Science does not dictate specific solutions—either for advancing cleaner energy and reductions in our greenhouse gas emissions or for reducing risks to people and places from a changing climate. Rather, it gives us insights that, combined with evaluating different policy, technological and marketplace responses, help us respond to climate change, avert potentially large impacts, and secure a more safe and prosperous world. It can take us away from the politics of symbols and provide a platform for practical deliberation.

America cannot afford to bet its future on political symbols. We have science and information available to help guide us.

When I was at the Interior Department, I could not afford the inertia of a politics of symbols. I needed to search for solutions—to make sure farmers received irrigation water; to enhance resilience of coastal communities to extreme storms; and to understand sea ice dynamics, the opening of the Arctic to ship transportation, and what that might mean for homeland security. I needed to have a better understanding of the dynamics of climate change and consider ways to reduce greenhouse gas emissions. I needed to combine the science with a search for solutions that would be effective and efficient and empower people and the marketplace to innovate.

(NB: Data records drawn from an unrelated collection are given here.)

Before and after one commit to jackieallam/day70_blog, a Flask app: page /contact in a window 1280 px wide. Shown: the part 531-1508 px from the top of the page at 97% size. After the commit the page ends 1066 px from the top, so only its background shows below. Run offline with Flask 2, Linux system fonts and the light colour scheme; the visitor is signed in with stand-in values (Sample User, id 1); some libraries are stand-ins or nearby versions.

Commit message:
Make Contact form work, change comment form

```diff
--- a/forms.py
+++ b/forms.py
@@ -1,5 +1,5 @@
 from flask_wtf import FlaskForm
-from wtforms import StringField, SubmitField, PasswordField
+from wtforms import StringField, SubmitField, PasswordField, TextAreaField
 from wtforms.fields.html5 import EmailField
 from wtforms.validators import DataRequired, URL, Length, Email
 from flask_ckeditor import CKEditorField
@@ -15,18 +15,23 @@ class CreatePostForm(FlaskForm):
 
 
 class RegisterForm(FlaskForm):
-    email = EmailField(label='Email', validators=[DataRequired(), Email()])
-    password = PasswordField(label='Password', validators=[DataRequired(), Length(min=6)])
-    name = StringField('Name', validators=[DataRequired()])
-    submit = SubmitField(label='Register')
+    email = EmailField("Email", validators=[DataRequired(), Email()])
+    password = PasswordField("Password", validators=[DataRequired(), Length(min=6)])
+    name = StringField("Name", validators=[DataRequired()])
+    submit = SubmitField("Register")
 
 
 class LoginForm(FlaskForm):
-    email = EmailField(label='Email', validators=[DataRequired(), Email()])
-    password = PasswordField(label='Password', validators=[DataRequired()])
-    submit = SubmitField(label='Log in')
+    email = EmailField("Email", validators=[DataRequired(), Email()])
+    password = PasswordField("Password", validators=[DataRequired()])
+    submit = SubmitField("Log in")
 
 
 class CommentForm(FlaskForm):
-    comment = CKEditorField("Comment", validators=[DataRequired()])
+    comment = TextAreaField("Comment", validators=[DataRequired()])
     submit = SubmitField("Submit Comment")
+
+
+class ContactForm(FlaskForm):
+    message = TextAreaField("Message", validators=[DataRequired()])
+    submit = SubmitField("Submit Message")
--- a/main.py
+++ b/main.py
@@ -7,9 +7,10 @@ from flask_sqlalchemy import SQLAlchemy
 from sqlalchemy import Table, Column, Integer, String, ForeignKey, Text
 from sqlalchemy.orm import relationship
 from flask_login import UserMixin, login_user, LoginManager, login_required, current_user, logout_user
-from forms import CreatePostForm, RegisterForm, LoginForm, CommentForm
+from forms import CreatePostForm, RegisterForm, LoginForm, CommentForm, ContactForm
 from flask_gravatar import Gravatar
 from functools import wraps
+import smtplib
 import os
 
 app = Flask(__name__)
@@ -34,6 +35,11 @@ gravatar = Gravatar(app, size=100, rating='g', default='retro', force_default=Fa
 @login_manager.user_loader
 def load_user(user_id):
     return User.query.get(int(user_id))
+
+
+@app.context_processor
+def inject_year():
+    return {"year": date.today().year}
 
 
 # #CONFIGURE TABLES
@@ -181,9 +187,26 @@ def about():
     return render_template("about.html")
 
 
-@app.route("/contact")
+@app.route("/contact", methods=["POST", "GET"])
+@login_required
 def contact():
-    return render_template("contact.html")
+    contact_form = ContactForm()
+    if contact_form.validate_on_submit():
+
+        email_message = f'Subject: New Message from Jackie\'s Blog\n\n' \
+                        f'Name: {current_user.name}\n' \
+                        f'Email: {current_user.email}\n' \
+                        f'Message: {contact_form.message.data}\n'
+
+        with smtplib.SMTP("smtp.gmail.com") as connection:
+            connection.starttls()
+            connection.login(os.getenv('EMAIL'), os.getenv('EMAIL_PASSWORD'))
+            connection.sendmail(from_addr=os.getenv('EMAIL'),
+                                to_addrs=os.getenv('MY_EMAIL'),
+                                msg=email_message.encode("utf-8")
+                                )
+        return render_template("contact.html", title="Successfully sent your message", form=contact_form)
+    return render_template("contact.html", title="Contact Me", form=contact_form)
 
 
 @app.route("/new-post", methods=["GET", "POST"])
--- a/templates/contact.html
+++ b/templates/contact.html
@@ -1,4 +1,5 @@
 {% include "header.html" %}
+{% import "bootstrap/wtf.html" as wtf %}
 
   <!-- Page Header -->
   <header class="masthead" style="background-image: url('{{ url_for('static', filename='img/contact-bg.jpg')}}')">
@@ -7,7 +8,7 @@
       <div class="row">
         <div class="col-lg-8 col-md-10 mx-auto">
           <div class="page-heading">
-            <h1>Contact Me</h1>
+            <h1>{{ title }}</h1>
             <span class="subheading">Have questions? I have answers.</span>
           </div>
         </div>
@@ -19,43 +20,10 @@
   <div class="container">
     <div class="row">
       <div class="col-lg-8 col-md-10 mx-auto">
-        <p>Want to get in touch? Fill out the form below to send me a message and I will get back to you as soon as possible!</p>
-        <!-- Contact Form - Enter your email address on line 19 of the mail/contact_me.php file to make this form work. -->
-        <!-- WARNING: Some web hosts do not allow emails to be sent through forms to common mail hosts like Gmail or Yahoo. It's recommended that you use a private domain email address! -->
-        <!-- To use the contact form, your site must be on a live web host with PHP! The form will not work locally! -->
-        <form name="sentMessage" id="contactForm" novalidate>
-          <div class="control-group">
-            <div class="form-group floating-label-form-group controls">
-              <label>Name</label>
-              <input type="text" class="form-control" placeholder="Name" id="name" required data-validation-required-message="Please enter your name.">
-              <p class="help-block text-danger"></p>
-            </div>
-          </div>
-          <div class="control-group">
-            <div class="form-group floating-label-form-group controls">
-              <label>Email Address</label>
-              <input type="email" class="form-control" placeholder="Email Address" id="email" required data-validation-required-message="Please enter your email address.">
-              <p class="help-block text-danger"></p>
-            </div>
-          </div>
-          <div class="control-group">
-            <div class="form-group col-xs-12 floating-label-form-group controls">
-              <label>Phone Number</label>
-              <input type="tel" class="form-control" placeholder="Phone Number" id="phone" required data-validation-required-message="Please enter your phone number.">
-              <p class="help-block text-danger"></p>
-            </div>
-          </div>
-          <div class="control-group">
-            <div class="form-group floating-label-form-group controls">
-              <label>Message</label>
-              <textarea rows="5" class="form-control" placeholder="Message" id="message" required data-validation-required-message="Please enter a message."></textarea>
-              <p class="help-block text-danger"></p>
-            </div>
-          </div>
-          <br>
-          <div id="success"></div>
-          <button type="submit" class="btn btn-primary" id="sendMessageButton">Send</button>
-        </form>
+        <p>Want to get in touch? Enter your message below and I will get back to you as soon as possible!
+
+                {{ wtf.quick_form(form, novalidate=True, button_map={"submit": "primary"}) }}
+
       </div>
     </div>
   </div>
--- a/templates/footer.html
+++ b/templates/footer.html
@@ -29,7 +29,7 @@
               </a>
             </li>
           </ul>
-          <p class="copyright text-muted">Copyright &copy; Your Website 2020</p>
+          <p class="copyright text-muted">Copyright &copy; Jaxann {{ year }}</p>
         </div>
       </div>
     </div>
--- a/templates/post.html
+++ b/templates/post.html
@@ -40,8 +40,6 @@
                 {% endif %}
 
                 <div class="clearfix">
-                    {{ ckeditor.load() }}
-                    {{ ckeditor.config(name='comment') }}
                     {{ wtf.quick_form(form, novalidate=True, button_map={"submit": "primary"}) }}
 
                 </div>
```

Policymakers, scientists, business leaders, city mayors and others have just met in Bonn, Germany, working together to address both the causes and effects of climate change. The effort is not a top-down exercise in global big government. It is a bottom-up effort with each country crafting its own pathways—and cities, companies and others shaping their own commitments. China is announcing more details on its cap and trade program. Corporations are developing and buying renewable energy; forest managers are restoring forests; the agricultural sector is keeping forests intact to sequester rather than release carbon. States across the United States are not waiting for the federal government to tell them how to reduce carbon emissions; they are taking actions on their own.

The National Climate Assessment is everything that Americans should hope for from its government—meticulously compiled with participation from many agencies and many scientists, with insights from many professions, subject to a commenting process so that its underpinnings can be scrutinized and reviewed. Like the scientific method itself, the process of inquiry is part of what makes it reassuring as a tool to assist in effective decision-making. America cannot afford to bet its future on political symbols. We have science and information available to help guide us. Like others around the globe, in the public and private sectors, we need to use that science to inform our actions.